The firm of Teagle was started
by Mr W T Teagle, originally a farmer, and still
very energetically concerned with the firm as
managing director and also very concerned with
the design of new implements. The firm progressed
from very humble surroundings to now three factories
embodying some of the most modern machine tools
They produced two basic engines:
a two-stroke 50cc and a four-stroke 126cc; both
being produced due to necessity, which is the
usual reason. The 50cc was designed as part
of a manually carried and operated hedge cutter.
The unusual feature of having the belt pulley
central was for a variety of reasons. It provided
the correct balance of the engine in the machine,
it enabled an on/off clutch by tightening the
belt and it enabled the use of an overhung crankshaft.
It also widely spread the crankshaft bearings,
a desirable factor. The overhung crankshaft
enabled a case-hardened crankpin, the use of
a needle roller big end and a lower standard
of lubrication, a very necessary feature where
farmers were concerned! The crankshaft was made
in three parts: the main shaft, web (a stamping
home-produced) and a high nickel case-hardened
pin. The shaft was welded with the pin under
water, thus retaining its hardness. The crankcase
& cylinder, cylinder head and cover &
cowling were pressure die-cast in high silicon
aluminium alloy by an outside firm to our design.
The manufacture of this engine
was tooled up in a responsible way. For example:
the cylinder & crankcase unit was mounted
in a machine; all machining, boring, drilling,
facing, etc being carried out completely automatically
and simultaneously. An unskilled operator loaded
and unloaded the casting, going in as a casting
and coming out ready for building into an engine
in about 30 seconds.
Many thousands of these engines
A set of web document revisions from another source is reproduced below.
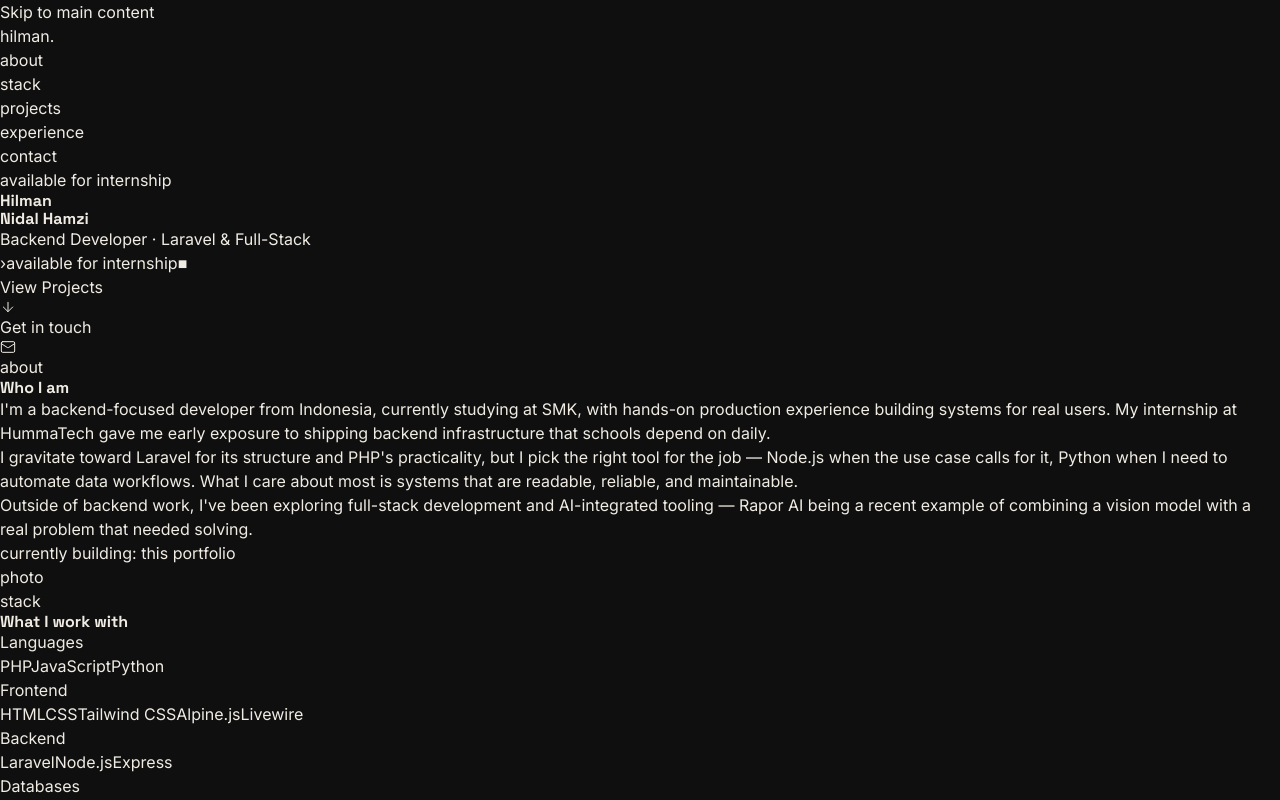
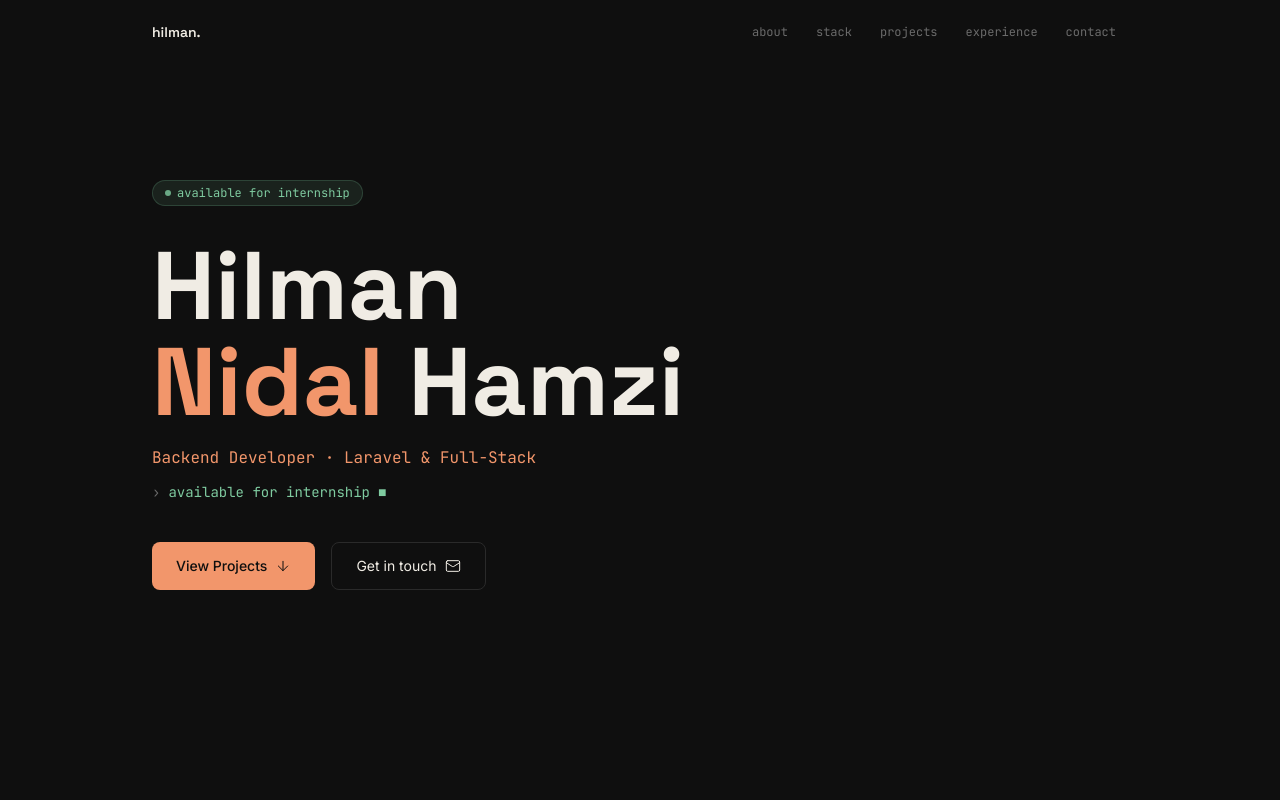
Before and after one commit to kaz-hero123/hilman-portfolio, a Next.js app: page / in a window 1280 px wide. Shown: the top 800 px of the page. Built offline with nearby package versions, Linux system fonts and the light colour scheme.

Commit message:
[gate-0] tailwind.config.ts: configure design tokens — coral, lavender, mint palette; Space Grotesk/Inter/JetBrains fonts; card shadow + blink keyframe

```diff
--- /dev/null
+++ b/tailwind.config.ts
@@ -0,0 +1,49 @@
+// tailwind.config.ts
+import type { Config } from 'tailwindcss';
+
+const config: Config = {
+  content: ['./src/**/*.{ts,tsx}'],
+  theme: {
+    extend: {
+      colors: {
+        coral:    '#F2966B',
+        lavender: '#B3A0D6',
+        mint:     '#7FCBA0',
+        bg:       '#0f0f0f',
+        surface:  '#1a1a1a',
+        border:   '#2a2a2a',
+        text:     '#f0ece4',
+        muted:    '#6b6b6b',
+      },
+      fontFamily: {
+        display: ['var(--font-display)', 'sans-serif'],
+        body:    ['var(--font-body)',    'sans-serif'],
+        mono:    ['var(--font-mono)',    'monospace'],
+      },
+      borderRadius: {
+        DEFAULT: '6px',
+        md:  '8px',
+        lg:  '12px',
+        xl:  '16px',
+      },
+      boxShadow: {
+        card:       '0 0 0 1px #2a2a2a',
+        cardHover:  '0 0 0 1px #F2966B',
+        glow:       '0 0 24px rgba(242, 150, 107, 0.15)',
+        glowStrong: '0 0 40px rgba(242, 150, 107, 0.25)',
+      },
+      animation: {
+        blink: 'blink 1.2s step-end infinite',
+      },
+      keyframes: {
+        blink: {
+          '0%, 100%': { opacity: '1' },
+          '50%':      { opacity: '0' },
+        },
+      },
+    },
+  },
+  plugins: [],
+};
+
+export default config;
```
were made, in fact the normal daily output was
just over 100 engines. Although originally designed
for a hedge cutter, it eventually got used in
a motor scyth, lawn mower, motor cultivator
and a power pack on a bicycle. They were exported
to most countries. The engine, like the four-stroke,
was built up to a standard rather than down
to a price.
When treated properly, these engines
have an excellent life. Production of the 2-stroke
finished in about 1959.
|1955 Teagle Cyclemotor
||They were made in Cornwall, perhaps
the only motorcycle ever to be made
there, by an agricultural machinery
manufacturer and used a chainsaw motor.